[Stored records]
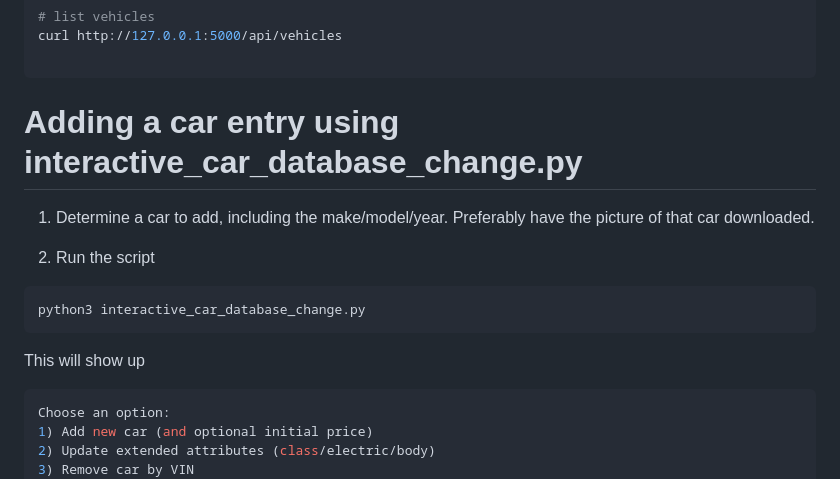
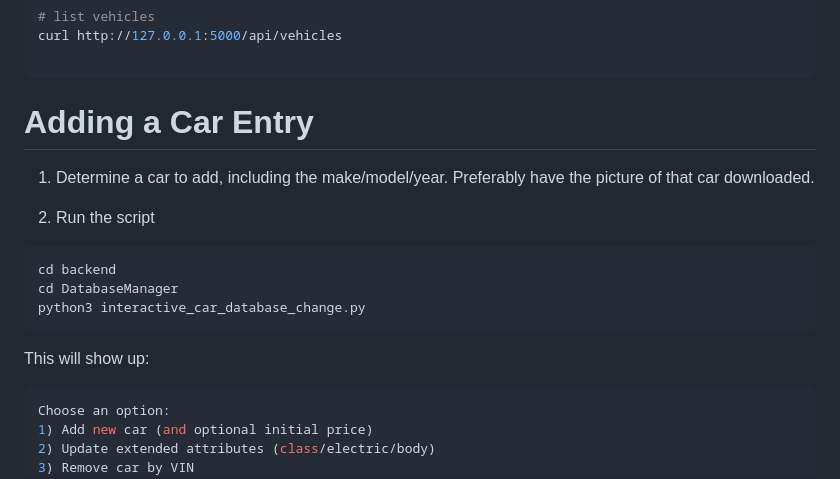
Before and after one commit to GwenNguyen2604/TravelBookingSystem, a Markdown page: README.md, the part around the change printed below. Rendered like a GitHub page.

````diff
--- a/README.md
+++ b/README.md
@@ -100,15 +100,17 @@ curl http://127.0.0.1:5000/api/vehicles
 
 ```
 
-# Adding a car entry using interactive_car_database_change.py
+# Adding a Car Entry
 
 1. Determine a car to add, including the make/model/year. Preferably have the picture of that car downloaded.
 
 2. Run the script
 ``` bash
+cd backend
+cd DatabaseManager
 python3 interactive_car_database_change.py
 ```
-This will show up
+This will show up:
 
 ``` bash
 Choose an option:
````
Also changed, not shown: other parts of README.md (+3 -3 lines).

WHAT YOU NEED TO DO
The answer should be all lines from the entries above that hold the word "README".

ANSWER SECTION
Before and after one commit to GwenNguyen2604/TravelBookingSystem, a Markdown page: README.md, the part around the change printed below. Rendered like a GitHub page.
--- a/README.md
+++ b/README.md
Also changed, not shown: other parts of README.md (+3 -3 lines).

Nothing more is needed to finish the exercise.